Although we’re tempted to imagine alien life as we’ve all seen it in sci-fi movies, the truth can be a lot different. Simple organisms similar to microbes we find on Earth can also exist on other planets, and they would still qualify as aliens.
Thumbs up for Serpens SMM1-a and IRAS 16293B
Serpens SMM1-a and IRAS 16293B are two protostars where astronomers found evidence of the prebiotic molecules methyl isocyanate and glycolonitrile, according to Space.com. Prebiotics are the precursors of a variety of molecular tools that store, transport, and release energy. As the name itself suggests, a protostar is a star in the process of formation.
Scientists had been using the Atacama Large Milimeter/sub-milimeter Array (ALMA) from Chile, and further studied the light coming from the protostars that hold clues to many kinds of elements and molecules that had their own type of wavelength. The astronomers were able to find the prebiotics after comparing the wavelengths to the known emissions of various elements.
The next step we can hope for is that those protostars will also give birth to planets that will also have other essential tools for hosting life.
The Atacama Large Millimeter/submillimeter Array (ALMA) is the largest astronomical project in the present – a single telescope designed in a revolutionary way and composed of 66 high precision antennas mounted on the Chajnantor Plateau, meaning 5000 meters altitude in northern Chile.

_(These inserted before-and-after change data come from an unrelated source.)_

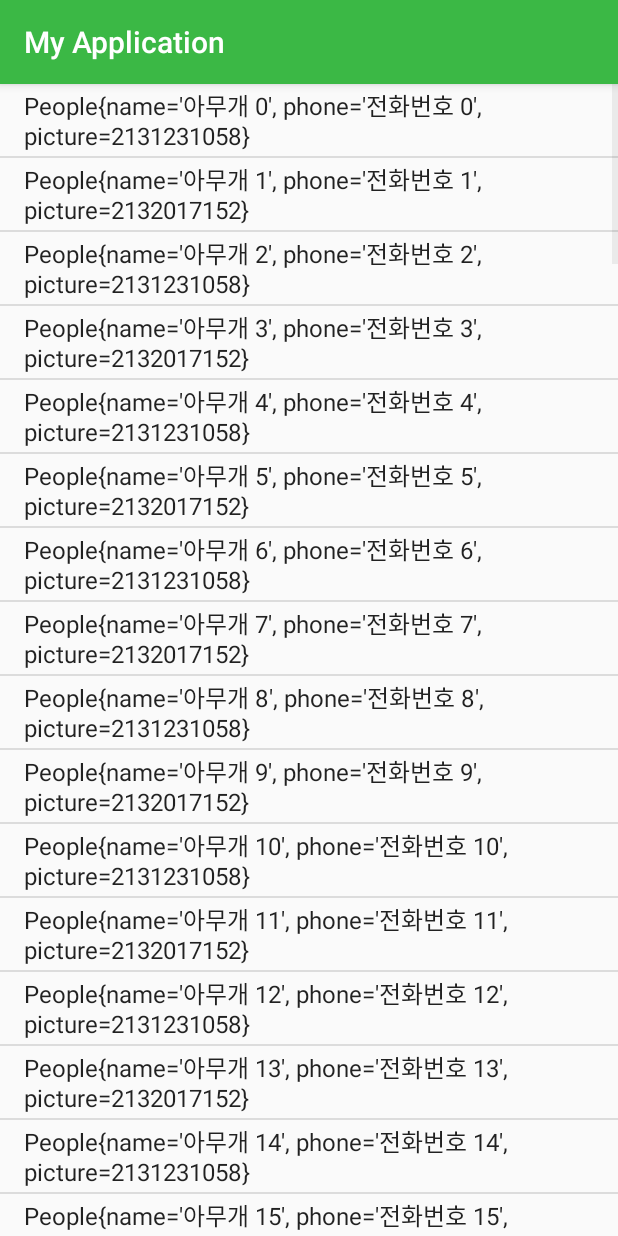
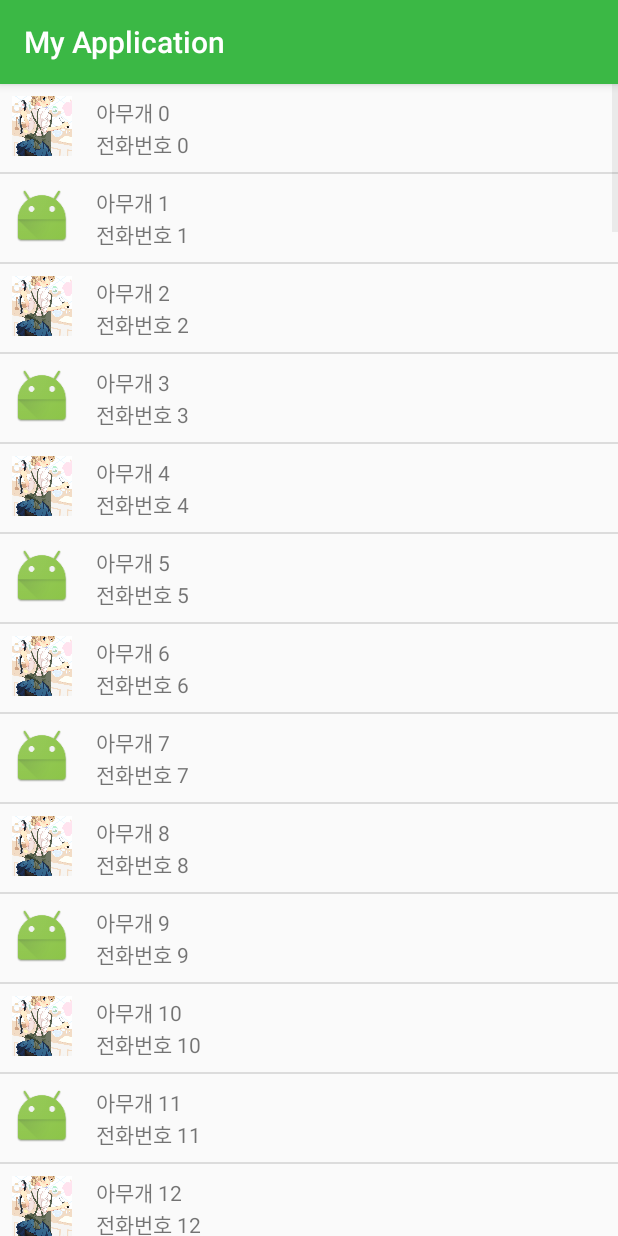
Before and after one commit to suwonsmartapp/Android6ki, an Android app: the AdapterViewExamActivity screen opened directly, with no data from a screen before it, on a phone screen of 412 x 824 dp. Run offline under Robolectric (Android 15) with nearby library versions, the phone set to English and light mode, and no system bars.

Commit message:
BaseAdapter 상속하여 나만의 어댑터 만들기 : 가장 느린 버전

```diff
--- a/app/src/main/java/com/example/myapplication/adapterview/AdapterViewExamActivity.java
+++ b/app/src/main/java/com/example/myapplication/adapterview/AdapterViewExamActivity.java
@@ -2,7 +2,6 @@ package com.example.myapplication.adapterview;
 
 import android.os.Bundle;
 import android.support.v7.app.AppCompatActivity;
-import android.widget.ArrayAdapter;
 import android.widget.ListView;
 
 import com.example.myapplication.R;
@@ -33,8 +32,7 @@ public class AdapterViewExamActivity extends AppCompatActivity {
         }
 
         // Adapter
-        ArrayAdapter<People> adapter = new ArrayAdapter<People>(AdapterViewExamActivity.this,
-                android.R.layout.simple_list_item_1,
+        PeopleAdapter adapter = new PeopleAdapter(AdapterViewExamActivity.this,
                 data);
 
         listView.setAdapter(adapter);
--- a/app/src/main/java/com/example/myapplication/adapterview/PeopleAdapter.java
+++ b/app/src/main/java/com/example/myapplication/adapterview/PeopleAdapter.java
@@ -1,8 +1,14 @@
 package com.example.myapplication.adapterview;
 
+import android.content.Context;
+import android.view.LayoutInflater;
 import android.view.View;
 import android.view.ViewGroup;
 import android.widget.BaseAdapter;
+import android.widget.ImageView;
+import android.widget.TextView;
+
+import com.example.myapplication.R;
 
 import java.util.List;
 
@@ -13,8 +19,10 @@ import java.util.List;
 public class PeopleAdapter extends BaseAdapter {
 
     private final List<People> mData;
+    private final Context mContext;
 
-    public PeopleAdapter(List<People> data) {
+    public PeopleAdapter(Context context, List<People> data) {
+        mContext = context;
         mData = data;
     }
 
@@ -41,7 +49,21 @@ public class PeopleAdapter extends BaseAdapter {
     // parent - 이 어댑터가 붙을 부모의 레퍼런스 (ListView나 GridView)
     @Override
     public View getView(int position, View convertView, ViewGroup parent) {
+        // 레이아웃 가지고 오기
+        convertView = LayoutInflater.from(mContext)
+                .inflate(R.layout.item_exam, parent, false);
+        ImageView imageView = (ImageView) convertView.findViewById(R.id.image_view);
+        TextView nameTextView = (TextView) convertView.findViewById(R.id.name_text);
+        TextView phoneTextView = (TextView) convertView.findViewById(R.id.phone_text);
 
-        return null;
+        // data
+        People people = (People) getItem(position);
+
+        // 뿌리기
+        imageView.setImageResource(people.getPicture());
+        nameTextView.setText(people.getName());
+        phoneTextView.setText(people.getPhone());
+
+        return convertView;
     }
 }
--- a/app/src/main/res/layout/item_exam.xml
+++ b/app/src/main/res/layout/item_exam.xml
@@ -6,6 +6,7 @@
     android:padding="8dp">
 
     <ImageView
+        android:id="@+id/image_view"
         android:layout_width="40dp"
         android:layout_height="40dp"
         android:scaleType="centerCrop"
@@ -18,11 +19,13 @@
         android:orientation="vertical">
 
         <TextView
+            android:id="@+id/name_text"
             android:layout_width="wrap_content"
             android:layout_height="wrap_content"
             android:text="아무개" />
 
         <TextView
+            android:id="@+id/phone_text"
             android:layout_width="wrap_content"
             android:layout_height="wrap_content"
             android:text="031-236-5043" />
```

The new research was published in the preprint journal arXiv.